** INPUT DATA follows **

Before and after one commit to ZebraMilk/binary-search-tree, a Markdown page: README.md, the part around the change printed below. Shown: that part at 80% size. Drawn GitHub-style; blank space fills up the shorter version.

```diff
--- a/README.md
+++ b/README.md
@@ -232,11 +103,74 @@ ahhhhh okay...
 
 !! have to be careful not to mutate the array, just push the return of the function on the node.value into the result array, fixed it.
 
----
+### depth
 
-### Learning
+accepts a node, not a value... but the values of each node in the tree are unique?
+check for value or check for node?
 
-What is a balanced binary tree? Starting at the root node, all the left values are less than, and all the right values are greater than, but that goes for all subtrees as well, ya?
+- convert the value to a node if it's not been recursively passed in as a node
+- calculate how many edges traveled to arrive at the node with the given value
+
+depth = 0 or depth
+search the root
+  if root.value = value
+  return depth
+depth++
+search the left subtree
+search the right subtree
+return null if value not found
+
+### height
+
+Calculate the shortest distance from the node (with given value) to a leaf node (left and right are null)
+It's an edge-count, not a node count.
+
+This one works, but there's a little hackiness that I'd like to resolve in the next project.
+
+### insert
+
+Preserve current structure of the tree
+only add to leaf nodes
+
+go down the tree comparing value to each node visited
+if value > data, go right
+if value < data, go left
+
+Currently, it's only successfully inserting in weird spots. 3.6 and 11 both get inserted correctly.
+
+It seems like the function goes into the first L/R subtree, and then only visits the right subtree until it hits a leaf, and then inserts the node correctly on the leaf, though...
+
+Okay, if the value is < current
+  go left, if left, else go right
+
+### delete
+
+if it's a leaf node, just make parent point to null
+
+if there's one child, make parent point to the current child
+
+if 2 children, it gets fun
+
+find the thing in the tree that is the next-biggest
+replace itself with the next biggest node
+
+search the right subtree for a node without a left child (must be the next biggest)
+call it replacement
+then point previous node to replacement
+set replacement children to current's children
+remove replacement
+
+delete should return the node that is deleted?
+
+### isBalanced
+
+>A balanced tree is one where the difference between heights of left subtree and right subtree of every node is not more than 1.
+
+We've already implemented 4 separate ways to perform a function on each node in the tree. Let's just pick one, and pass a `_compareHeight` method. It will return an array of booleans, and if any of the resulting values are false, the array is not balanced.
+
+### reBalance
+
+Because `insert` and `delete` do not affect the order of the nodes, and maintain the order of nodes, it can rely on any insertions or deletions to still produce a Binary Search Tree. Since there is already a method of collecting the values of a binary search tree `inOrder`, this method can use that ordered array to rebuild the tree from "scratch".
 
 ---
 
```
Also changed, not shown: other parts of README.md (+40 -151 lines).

** End of INPUT DATA **

TASK DESCRIPTION:
Copy every line from the records that holds the string "left".

TASK SOLUTION:
-What is a balanced binary tree? Starting at the root node, all the left values are less than, and all the right values are greater than, but that goes for all subtrees as well, ya?
+search the left subtree
+Calculate the shortest distance from the node (with given value) to a leaf node (left and right are null)
+if value < data, go left
+  go left, if left, else go right
+search the right subtree for a node without a left child (must be the next biggest)
+>A balanced tree is one where the difference between heights of left subtree and right subtree of every node is not more than 1.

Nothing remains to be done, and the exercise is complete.